As the story goes, Diana is a direct descendant of Zeus, who had created an all-female race of warriors to influence the minds of mankind. Ares, the God of War, is the villain here...he goes against Zeus and vows to destroy the human race, or more specifically, to allow them to destroy themselves. Diana isn't told that she's a Goddess, although that might have been a helpful tidbit in her growth and training. Once Trevor crash lands, she journeys outside the magic bubble around her home-world, and smack-dab into the middle of the war.

Comic book movies are helped out greatly by the presence of super-cool villains, but so far the DC Universe has produced some of the worst (as in un-cool) baddies of all time. Jesse Eisenberg's Lex Luthor was a painful caricature, and Danny Huston's Nazi General Ludendorff is just as lame. That, and if pitting Wonder Woman against Nazi forces in WWII just feels stale, that's because we've already seen the same thing with Marvel's "Captain America." There is some great action sequences and some very impressive, non-distracting CG throughout, but much of "Wonder Woman" just feels like stuff we've seen before in other, albeit male-driven, testosterone-laced movies.

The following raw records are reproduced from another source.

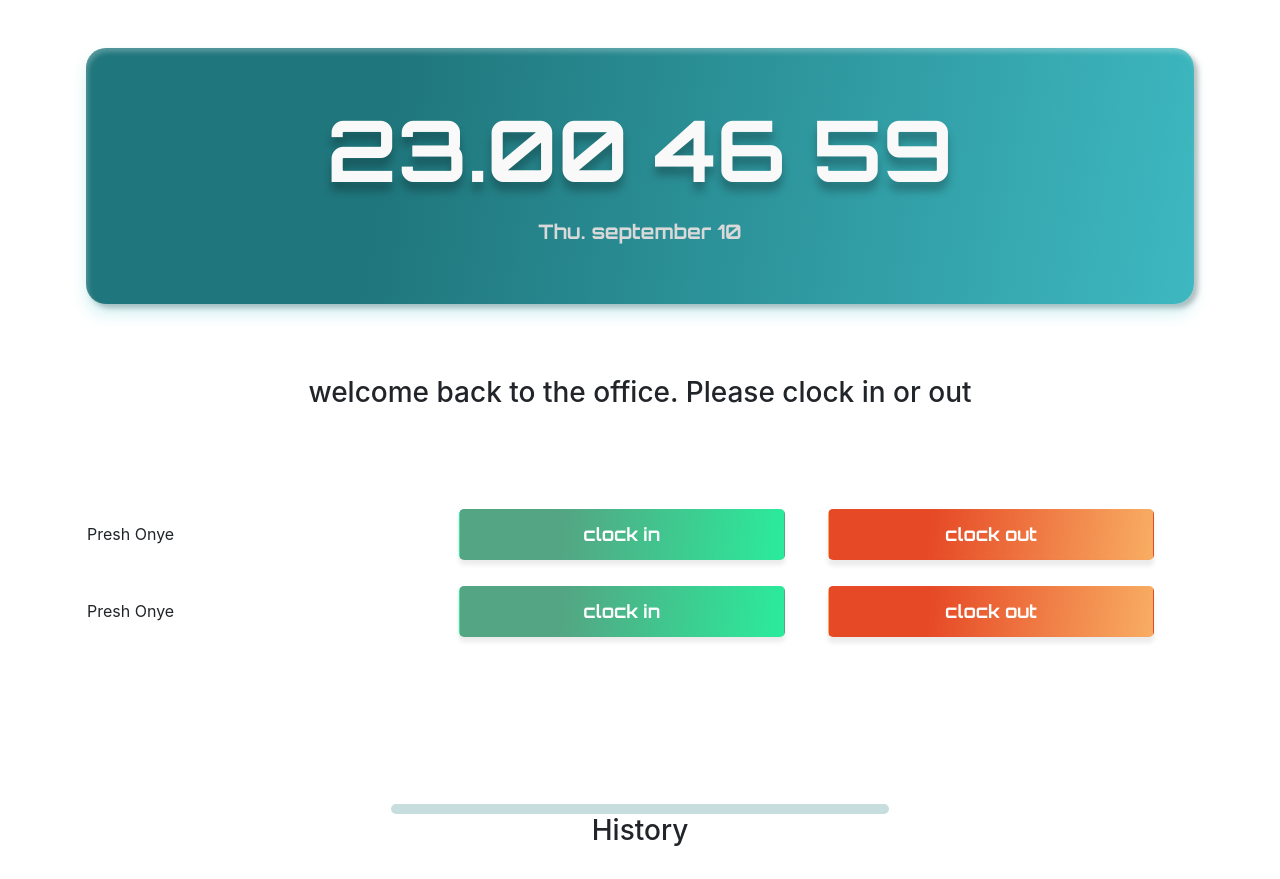
Repository: giprim/clocker
Page: /
The author's editor kept a copy of each file at every save. The page is drawn from the files as they stood at one save, then again after the next save.
The browser window is 1280 px wide. The pictures show the whole page.
The project was rebuilt for these pictures with package versions that can differ from the ones it lists, and the page was loaded fresh each time.

Above is the page before, as saved 2020-09-11 00:03:44.

### src/App.tsx
import React from 'react';
import './App.css';

function App() {
  const currentTime = () => {
    let date = new Date();

    return `${date
      .getHours()
      .toFixed(2)} ${date.getMinutes()} ${date.getSeconds()}`;
  };

  console.log(currentTime());

  return (
    <div className='container py-4'>
      {/* clock section */}
      <div className='clock-box effect p-2 py-md-5 mt-4'>
        <div className='row'>
          <div className='col-12'>
            <h4 className='display-3 text-center'>
              {currentTime().toString()}
            </h4>
          </div>
          <div className='col-12 text-center mt-2 mb-1'>
            <h6>Thu. september 10</h6>
          </div>
        </div>
      </div>

      {/* welcome  */}
      <p className='text-center my-5 py-4 h3'>
        welcome back to the office. Please clock in or out
      </p>

      <table>
        <thead>
          <tr>
            <th></th>
            <th></th>
            <th></th>
          </tr>
        </thead>
        <tbody>
          <tr>
            <td>Presh Onye</td>
            <td className='row justify-content-evenly'>
              <button className='btn clockin col-5'> clock in</button>
              <button className='btn clockout col-5'> clock out</button>
            </td>
          </tr>
          <tr>
            <td>Presh Onye</td>
            <td className='row justify-content-evenly'>
              <button className='btn clockin col-5'> clock in</button>
              <button className='btn clockout col-5'> clock out</button>
            </td>
          </tr>
        </tbody>
      </table>

      <hr />
      <h3 className='text-center'>History</h3>
    </div>
  );
}

export default App;

### src/App.css
@import url('https://fonts.googleapis.com/css2?family=Orbitron:wght@400;500;600;700;800;900&family=Work+Sans:ital,wght@0,100;0,200;0,400;0,600;0,700;1,500&display=swap');

.clock-box {
  background: linear-gradient(99.35deg, #1f767c 26.99%, #42c1ca 110.13%);
  box-shadow: 0px 10px 15px rgba(66, 193, 202, 0.23),
    4px 4px 5px rgba(0, 0, 0, 0.25), inset 2px 4px 5px rgba(255, 255, 255, 0.25);
  border-radius: 20px;
  position: relative;
  z-index: 10;
}

.clock-box h4 {
  font-family: Orbitron;
  font-style: normal;
  font-weight: bold;
  font-size: 85px;
  line-height: 107px;
  /* identical to box height */

  color: #f9f9f9;

  text-shadow: 0px 9px 9px rgba(0, 0, 0, 0.25);
}

.clock-box h6 {
  font-family: Orbitron;
  font-style: normal;
  font-weight: bold;
  font-size: 20px;
  line-height: 25px;
  /* identical to box height */

  color: #d9d9d9;
}

.clockout,
.clockin {
  font-family: Orbitron;
  font-style: normal;
  font-weight: bold;
  font-size: 18px;
  line-height: 23px;
  /* identical to box height */
  padding-top: 13px;
  padding-bottom: 13px;
  color: #ffffff;
  transition: ease-in 0.13s;
}

/* table.table {
  border: none;
} */

.clockin:hover,
.clockout:hover {
  color: white;
  transform: translateY(-5px);
}

.clockin {
  background: linear-gradient(97.12deg, #54a583 31.21%, #21fca1 115.81%);
  box-shadow: 0px 5px 4px rgba(128, 128, 128, 0.15);
  border-radius: 5px;
}

.clockout {
  background: linear-gradient(
    97.12deg,
    #e64926 31.21%,
    rgba(252, 176, 63, 0.74) 115.81%
  );
  box-shadow: 0px 6px 4px rgba(128, 128, 128, 0.15);
  border-radius: 5px;
}

table {
  width: 100%;
}

table tr td {
  padding-top: 25px;
}

hr {
  border-radius: 15px;
  margin: 0% auto;
  margin-top: 15%;
  width: 45%;
  padding: 5px;
  background: #20777c;
}

Loaded but not shown: public/index.html (common file); src/index.tsx (common file); src/index.css (common file); src/serviceWorker.ts (common file)

After the next save:
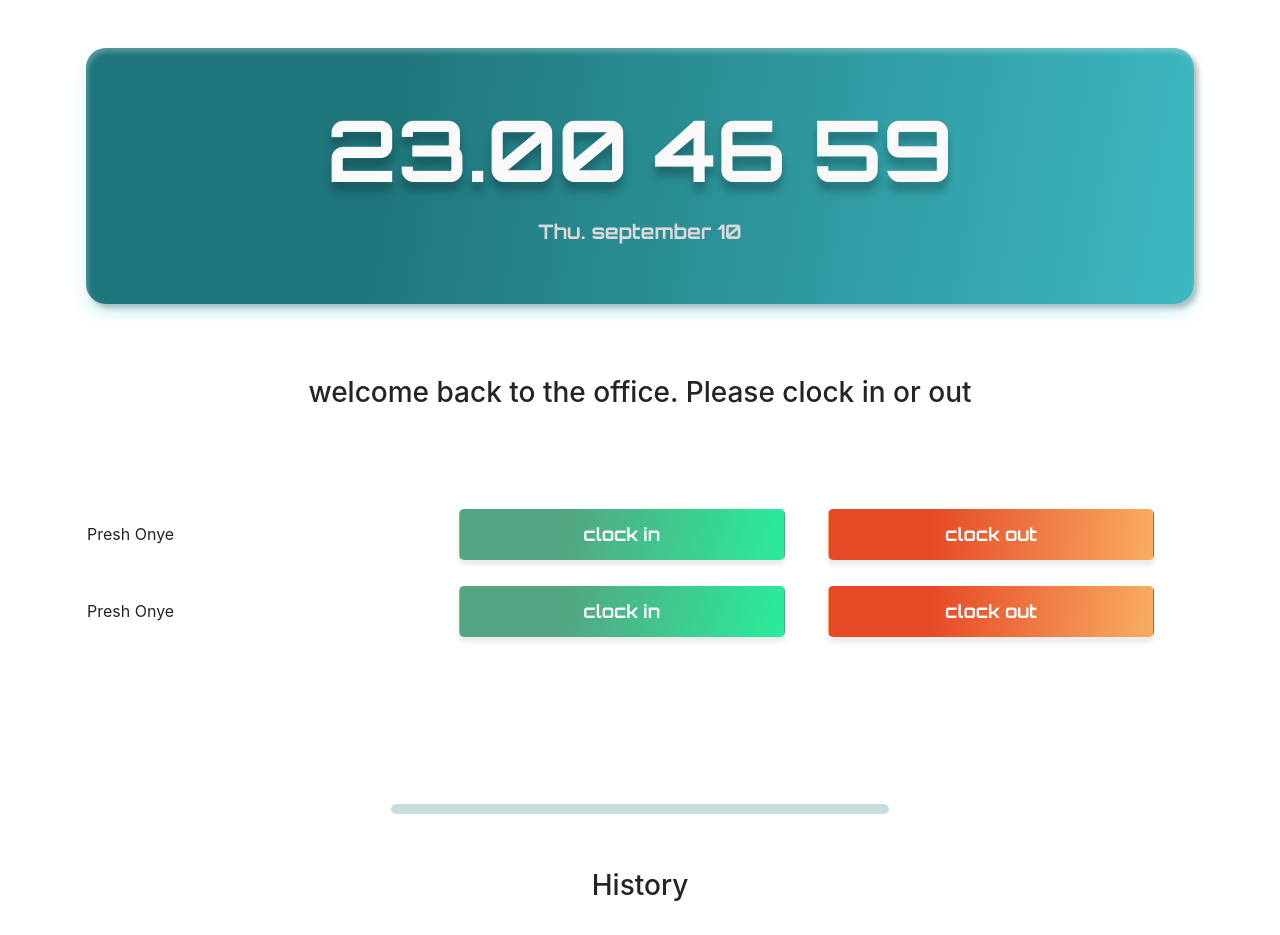
Saved 13 s later.
--- a/src/App.css
+++ b/src/App.css
@@ -83,7 +83,7 @@ table tr td {
 
 hr {
   border-radius: 15px;
-  margin: 0% auto;
+  margin: 5% auto;
   margin-top: 15%;
   width: 45%;
   padding: 5px;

Director Patty Jenkins does not flaunt Wonder Woman like a male director might have been tempted to, and in fact, she goes in the other direction. It's Chris Pine's "dude in distress" character that is objectified, in a awkward bathtub scene. This moment was one of the film's few attempts at lightening up the mood, but quite frankly it could have used many more of them. That's too bad, because so far the DC Universe seems to be taking itself way too seriously. Where Marvel is the cool kid in class cracking jokes at teacher, pocket-protector-wearing DC seems to have its nose stuck in a book, unable to have any fun.

"Wonder Woman" should rightly be applauded for finally giving us a female super-hero, but it's flaws cannot be denied. Through two DC movies at this point, we have been given some fairly thin, one-dimensional heroes to root for, pitted against some equally flimsy bad guys. Where we looked ahead with frantic anticipation for Marvel's "The Avengers," a film that would bring all of these fun heroes together in one film, does anybody share that same fervor for "Justice League"? So far, DC isn't creating the energy or momentum it needs to, and if "Wonder Woman" is any indication, it might take more than just a heroic effort to save this Universe from imploding.

Grade: C+

Genre: Action, Action, Adventure, Fantasy

Run Time: 2 hours 21 minutes, Rated PG-13

Starring: Gal Gadot, Chris Pine, Robin Wright, Danny Huston, David Thewlis, Connie Nielsen

Directed by Patty Jenkins ("Monster")

This movie opens everywhere Friday, June 2, 2017 (check for showtimes).